TASK OBJECTIVE -
Pull each line with the string "LevelUp" from the entries.

RECORDS SUPPLIED -
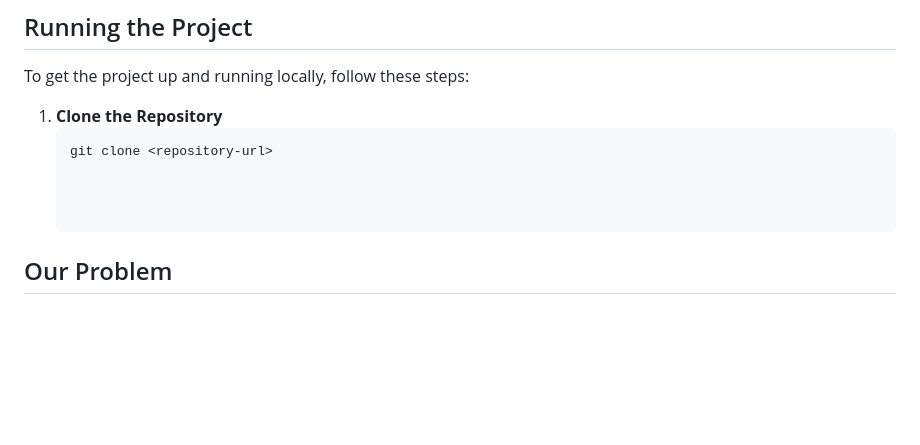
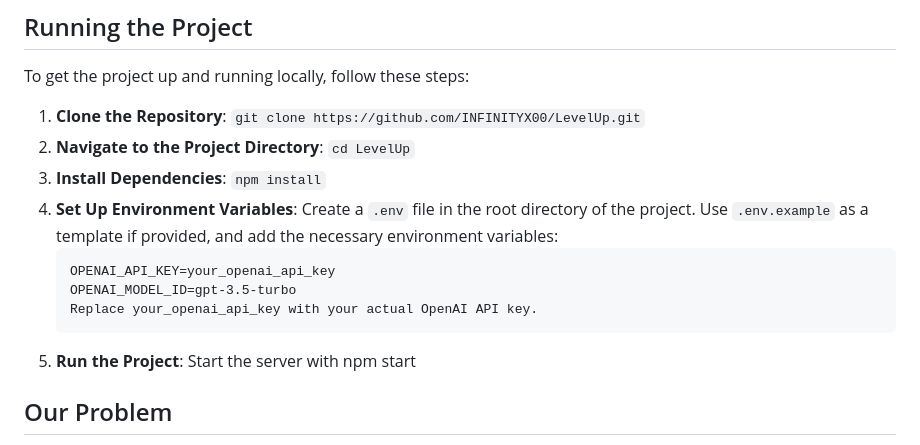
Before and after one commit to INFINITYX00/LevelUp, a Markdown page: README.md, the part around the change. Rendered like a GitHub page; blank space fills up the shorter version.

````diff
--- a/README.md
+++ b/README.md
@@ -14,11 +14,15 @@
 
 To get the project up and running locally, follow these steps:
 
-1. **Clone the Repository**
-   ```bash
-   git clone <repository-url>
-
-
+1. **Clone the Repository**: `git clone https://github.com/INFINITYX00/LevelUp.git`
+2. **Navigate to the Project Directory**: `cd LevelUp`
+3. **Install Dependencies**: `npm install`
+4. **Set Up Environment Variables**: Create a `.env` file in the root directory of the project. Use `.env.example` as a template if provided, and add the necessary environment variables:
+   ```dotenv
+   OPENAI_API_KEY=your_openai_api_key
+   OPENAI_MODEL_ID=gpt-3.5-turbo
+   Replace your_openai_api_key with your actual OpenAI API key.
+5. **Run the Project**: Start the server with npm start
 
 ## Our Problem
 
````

TASK RESPONSE -
Before and after one commit to INFINITYX00/LevelUp, a Markdown page: README.md, the part around the change. Rendered like a GitHub page; blank space fills up the shorter version.
+1. **Clone the Repository**: `git clone https://github.com/INFINITYX00/LevelUp.git`
+2. **Navigate to the Project Directory**: `cd LevelUp`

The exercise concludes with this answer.